- _Problem to solve_
Word for word, retype every entry in the listing.

══ Recorded information

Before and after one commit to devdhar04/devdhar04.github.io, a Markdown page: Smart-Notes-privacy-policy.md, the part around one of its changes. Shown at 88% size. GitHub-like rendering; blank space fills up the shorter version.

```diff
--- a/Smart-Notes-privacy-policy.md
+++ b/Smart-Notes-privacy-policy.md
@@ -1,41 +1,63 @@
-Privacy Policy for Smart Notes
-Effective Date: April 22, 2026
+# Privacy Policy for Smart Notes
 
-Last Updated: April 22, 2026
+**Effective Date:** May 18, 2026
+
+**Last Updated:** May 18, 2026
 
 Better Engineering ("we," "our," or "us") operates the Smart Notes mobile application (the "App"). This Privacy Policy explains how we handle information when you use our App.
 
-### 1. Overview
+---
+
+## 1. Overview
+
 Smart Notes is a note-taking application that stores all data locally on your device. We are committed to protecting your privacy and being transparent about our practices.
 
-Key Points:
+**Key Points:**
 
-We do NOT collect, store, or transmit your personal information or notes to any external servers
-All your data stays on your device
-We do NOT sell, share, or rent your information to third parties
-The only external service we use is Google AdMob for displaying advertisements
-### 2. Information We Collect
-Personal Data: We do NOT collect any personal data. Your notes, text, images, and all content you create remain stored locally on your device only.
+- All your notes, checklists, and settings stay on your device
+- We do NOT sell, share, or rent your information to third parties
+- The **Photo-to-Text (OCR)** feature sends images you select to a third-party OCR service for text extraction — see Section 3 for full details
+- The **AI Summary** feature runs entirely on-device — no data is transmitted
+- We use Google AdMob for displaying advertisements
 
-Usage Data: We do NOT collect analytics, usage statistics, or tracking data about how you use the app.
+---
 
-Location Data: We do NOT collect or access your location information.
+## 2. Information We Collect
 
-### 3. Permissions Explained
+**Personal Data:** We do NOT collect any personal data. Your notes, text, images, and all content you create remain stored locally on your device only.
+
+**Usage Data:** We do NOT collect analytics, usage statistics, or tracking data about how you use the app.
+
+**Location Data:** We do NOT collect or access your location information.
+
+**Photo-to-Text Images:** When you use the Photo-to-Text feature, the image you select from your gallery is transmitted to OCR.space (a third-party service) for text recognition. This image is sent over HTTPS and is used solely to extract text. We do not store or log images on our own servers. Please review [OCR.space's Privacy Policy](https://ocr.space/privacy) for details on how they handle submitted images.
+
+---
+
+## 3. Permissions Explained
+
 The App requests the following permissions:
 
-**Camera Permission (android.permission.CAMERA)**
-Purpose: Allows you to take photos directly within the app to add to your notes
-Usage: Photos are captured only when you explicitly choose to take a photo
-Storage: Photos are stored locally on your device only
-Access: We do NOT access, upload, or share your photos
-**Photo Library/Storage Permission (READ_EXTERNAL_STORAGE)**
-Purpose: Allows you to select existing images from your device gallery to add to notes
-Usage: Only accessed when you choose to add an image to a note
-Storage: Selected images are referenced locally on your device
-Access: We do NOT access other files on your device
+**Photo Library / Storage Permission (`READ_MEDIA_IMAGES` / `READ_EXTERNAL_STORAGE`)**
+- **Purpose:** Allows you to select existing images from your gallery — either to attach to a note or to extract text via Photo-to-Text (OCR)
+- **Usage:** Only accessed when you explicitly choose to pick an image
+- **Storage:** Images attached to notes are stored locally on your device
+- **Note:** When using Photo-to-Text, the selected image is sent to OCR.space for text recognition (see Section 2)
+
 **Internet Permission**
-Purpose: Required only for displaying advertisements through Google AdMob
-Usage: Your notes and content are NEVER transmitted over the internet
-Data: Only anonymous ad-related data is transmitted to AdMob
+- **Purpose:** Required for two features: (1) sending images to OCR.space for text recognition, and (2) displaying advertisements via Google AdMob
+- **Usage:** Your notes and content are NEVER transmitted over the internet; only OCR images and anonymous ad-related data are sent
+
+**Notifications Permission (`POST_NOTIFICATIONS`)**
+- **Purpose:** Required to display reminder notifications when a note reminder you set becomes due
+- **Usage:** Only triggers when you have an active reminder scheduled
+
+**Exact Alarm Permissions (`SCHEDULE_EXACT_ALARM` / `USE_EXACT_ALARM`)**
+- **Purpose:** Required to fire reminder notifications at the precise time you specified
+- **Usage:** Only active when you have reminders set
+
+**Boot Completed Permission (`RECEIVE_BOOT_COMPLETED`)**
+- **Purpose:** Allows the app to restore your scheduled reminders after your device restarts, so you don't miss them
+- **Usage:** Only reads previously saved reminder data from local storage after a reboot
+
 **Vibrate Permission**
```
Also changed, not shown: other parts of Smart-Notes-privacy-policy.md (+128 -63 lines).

════

- _Completed task_
Before and after one commit to devdhar04/devdhar04.github.io, a Markdown page: Smart-Notes-privacy-policy.md, the part around one of its changes. Shown at 88% size. GitHub-like rendering; blank space fills up the shorter version.

```diff
--- a/Smart-Notes-privacy-policy.md
+++ b/Smart-Notes-privacy-policy.md
@@ -1,41 +1,63 @@
-Privacy Policy for Smart Notes
-Effective Date: April 22, 2026
+# Privacy Policy for Smart Notes
 
-Last Updated: April 22, 2026
+**Effective Date:** May 18, 2026
+
+**Last Updated:** May 18, 2026
 
 Better Engineering ("we," "our," or "us") operates the Smart Notes mobile application (the "App"). This Privacy Policy explains how we handle information when you use our App.
 
-### 1. Overview
+---
+
+## 1. Overview
+
 Smart Notes is a note-taking application that stores all data locally on your device. We are committed to protecting your privacy and being transparent about our practices.
 
-Key Points:
+**Key Points:**
 
-We do NOT collect, store, or transmit your personal information or notes to any external servers
-All your data stays on your device
-We do NOT sell, share, or rent your information to third parties
-The only external service we use is Google AdMob for displaying advertisements
-### 2. Information We Collect
-Personal Data: We do NOT collect any personal data. Your notes, text, images, and all content you create remain stored locally on your device only.
+- All your notes, checklists, and settings stay on your device
+- We do NOT sell, share, or rent your information to third parties
+- The **Photo-to-Text (OCR)** feature sends images you select to a third-party OCR service for text extraction — see Section 3 for full details
+- The **AI Summary** feature runs entirely on-device — no data is transmitted
+- We use Google AdMob for displaying advertisements
 
-Usage Data: We do NOT collect analytics, usage statistics, or tracking data about how you use the app.
+---
 
-Location Data: We do NOT collect or access your location information.
+## 2. Information We Collect
 
-### 3. Permissions Explained
+**Personal Data:** We do NOT collect any personal data. Your notes, text, images, and all content you create remain stored locally on your device only.
+
+**Usage Data:** We do NOT collect analytics, usage statistics, or tracking data about how you use the app.
+
+**Location Data:** We do NOT collect or access your location information.
+
+**Photo-to-Text Images:** When you use the Photo-to-Text feature, the image you select from your gallery is transmitted to OCR.space (a third-party service) for text recognition. This image is sent over HTTPS and is used solely to extract text. We do not store or log images on our own servers. Please review [OCR.space's Privacy Policy](https://ocr.space/privacy) for details on how they handle submitted images.
+
+---
+
+## 3. Permissions Explained
+
 The App requests the following permissions:
 
-**Camera Permission (android.permission.CAMERA)**
-Purpose: Allows you to take photos directly within the app to add to your notes
-Usage: Photos are captured only when you explicitly choose to take a photo
-Storage: Photos are stored locally on your device only
-Access: We do NOT access, upload, or share your photos
-**Photo Library/Storage Permission (READ_EXTERNAL_STORAGE)**
-Purpose: Allows you to select existing images from your device gallery to add to notes
-Usage: Only accessed when you choose to add an image to a note
-Storage: Selected images are referenced locally on your device
-Access: We do NOT access other files on your device
+**Photo Library / Storage Permission (`READ_MEDIA_IMAGES` / `READ_EXTERNAL_STORAGE`)**
+- **Purpose:** Allows you to select existing images from your gallery — either to attach to a note or to extract text via Photo-to-Text (OCR)
+- **Usage:** Only accessed when you explicitly choose to pick an image
+- **Storage:** Images attached to notes are stored locally on your device
+- **Note:** When using Photo-to-Text, the selected image is sent to OCR.space for text recognition (see Section 2)
+
 **Internet Permission**
-Purpose: Required only for displaying advertisements through Google AdMob
-Usage: Your notes and content are NEVER transmitted over the internet
-Data: Only anonymous ad-related data is transmitted to AdMob
+- **Purpose:** Required for two features: (1) sending images to OCR.space for text recognition, and (2) displaying advertisements via Google AdMob
+- **Usage:** Your notes and content are NEVER transmitted over the internet; only OCR images and anonymous ad-related data are sent
+
+**Notifications Permission (`POST_NOTIFICATIONS`)**
+- **Purpose:** Required to display reminder notifications when a note reminder you set becomes due
+- **Usage:** Only triggers when you have an active reminder scheduled
+
+**Exact Alarm Permissions (`SCHEDULE_EXACT_ALARM` / `USE_EXACT_ALARM`)**
+- **Purpose:** Required to fire reminder notifications at the precise time you specified
+- **Usage:** Only active when you have reminders set
+
+**Boot Completed Permission (`RECEIVE_BOOT_COMPLETED`)**
+- **Purpose:** Allows the app to restore your scheduled reminders after your device restarts, so you don't miss them
+- **Usage:** Only reads previously saved reminder data from local storage after a reboot
+
 **Vibrate Permission**
```
Also changed, not shown: other parts of Smart-Notes-privacy-policy.md (+128 -63 lines).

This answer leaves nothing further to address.